Despite sporadic success in addressing homelessness in Canada, very little progress has been made toward a permanent cross-country solution, says a national report into the extent of the problem. The report’s initial numbers tell a grim story. Among the report’s findings:
- At least 200,000 Canadians experience homelessness in any given year.
- At least 150,000 Canadians a year use a homeless shelter at some point.
- At least 30,000 Canadians are homeless on any given night.
- At least 50,000 Canadians are part of the “hidden homeless” on any given night — staying with friends or relatives on a temporary basis as they have nowhere else to go.
The above numbers come from the Canadian Homelessness Research Network (CHRN) and the Canadian Alliance to End Homelessness, two groups behind what is known as the first extensive national report card on homelessness.
They found that annual shelter use did not change substantially from 2005 to 2009, while the average stay grew longer. As a result, the authors of the report say, it’s time the country changed its focus from crisis management to more permanent viable solutions.
We miss the boat when we think that warehousing people in church basements is a working method of handling the homeless. How is this going to get people back on their feet and off the streets? Where are the programs designed to help them find jobs, housing, or go to school to learn skills they can use to become self sufficient?
Most people dismiss the homeless as people who don’t want to do anything for themselves. City Mayors see them as a nuisance, a blight on their otherwise clean and inviting city, and will have law enforcement move them along when ever they see them. But is that a viable solution for the homeless problem?
Of course it isn’t! We as a society must strive to create programs that teach those without homes how to regain their place in society. Job training, is essential, but so are social programs that help these people to find their way back into working society.
Addressing the problem that made each of these individuals homeless in the first place goes a long way in determining how they can be helped to reverse the process. We have to stop treating the homeless like cattle and begin to evaluate them on a case by case basis. Assessing their individual needs goes a long way towards helping get them off the streets.
What I truly do not understand however, is the fact that in a country with so many people on government assistance we even have homeless people? Could it be that there are so many on welfare assistance that are playing the system that those who actually need the assistance can’t get it?
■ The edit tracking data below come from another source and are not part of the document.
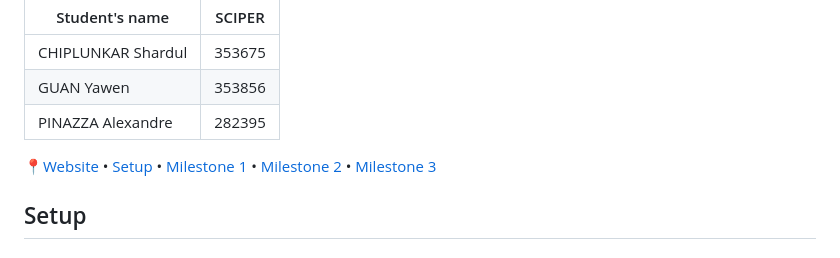
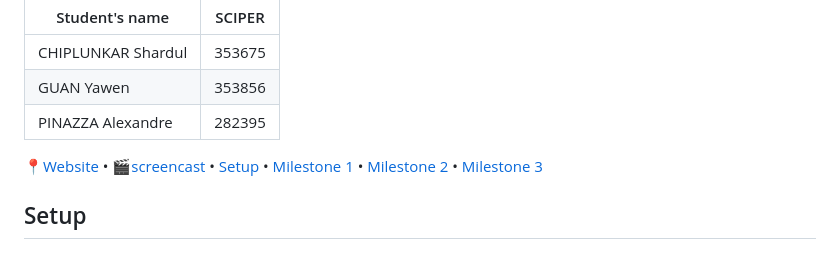
Before and after one commit to com-480-data-visualization/Cartarail, a Markdown page: README.md, the part around the change. Drawn GitHub-style.

```diff
--- a/README.md
+++ b/README.md
@@ -6,7 +6,7 @@
 | GUAN Yawen | 353856 |
 | PINAZZA Alexandre | 282395 |
 
-📍[Website](https://com-480-data-visualization.github.io/Cartarail/) •  [Setup](#Setup) • [Milestone 1](#milestone-1) • [Milestone 2](#milestone-2) • [Milestone 3](#milestone-3)
+📍[Website](https://com-480-data-visualization.github.io/Cartarail/) • 🎬[screencast](./screencast.mp4) • [Setup](#Setup) • [Milestone 1](#milestone-1) • [Milestone 2](#milestone-2) • [Milestone 3](#milestone-3)
 
 ## Setup
 
```
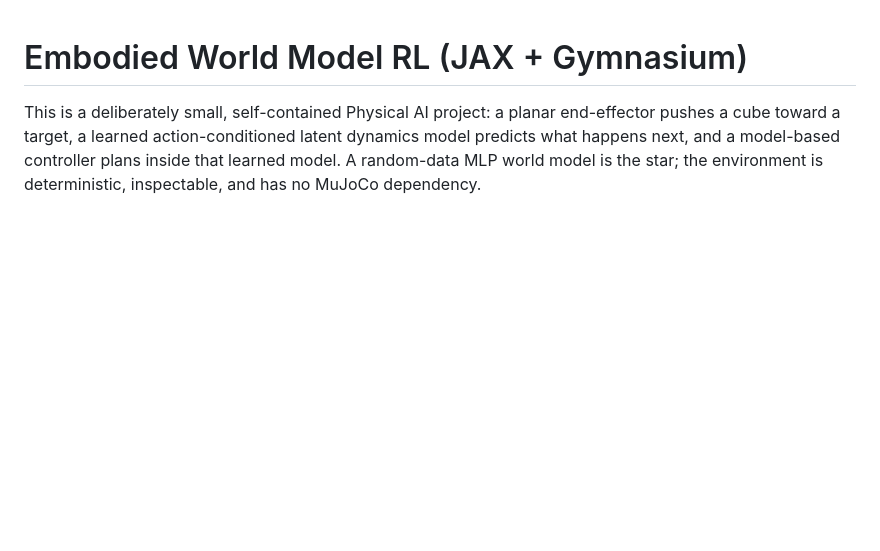
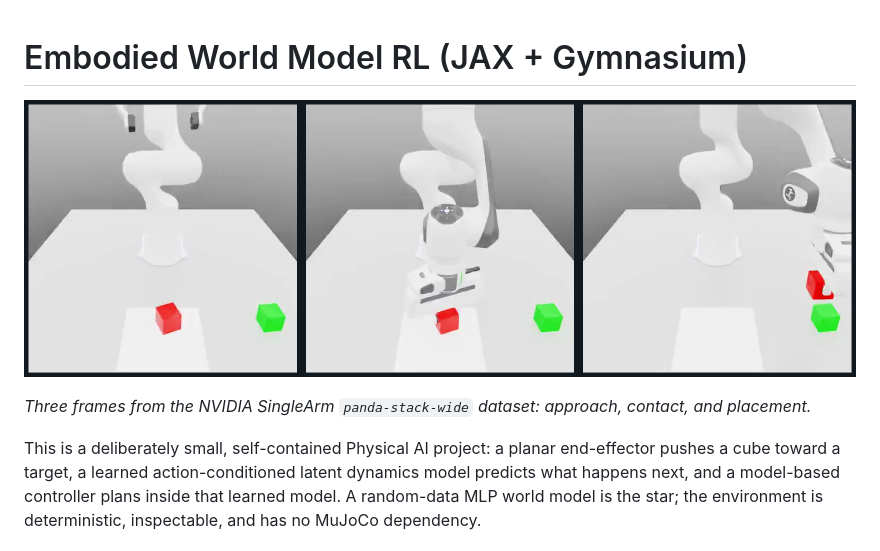
Before and after one commit to visheshnarayan/embodied-world-model, a Markdown page: README.md, the part around the change. Drawn GitHub-style; pictures changed too: assets/dataset_header/panda_world_sequence.png (added); blank space fills up the shorter version.

Commit message:
Add Panda dataset visual to project header

```diff
--- a/README.md
+++ b/README.md
@@ -1,4 +1,8 @@
 # Embodied World Model RL (JAX + Gymnasium)
+
+![Panda stacking sequence](assets/dataset_header/panda_world_sequence.png)
+
+*Three frames from the NVIDIA SingleArm `panda-stack-wide` dataset: approach, contact, and placement.*
 
 This is a deliberately small, self-contained Physical AI project: a planar end-effector pushes a cube toward a target, a learned action-conditioned latent dynamics model predicts what happens next, and a model-based controller plans inside that learned model. A random-data MLP world model is the star; the environment is deterministic, inspectable, and has no MuJoCo dependency.
 
```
As par usual our governments are failing when it comes to the homeless. Tell me what YOU think? Do you have any ideas on how to lessen the homeless population? Please share them with us in the comment section!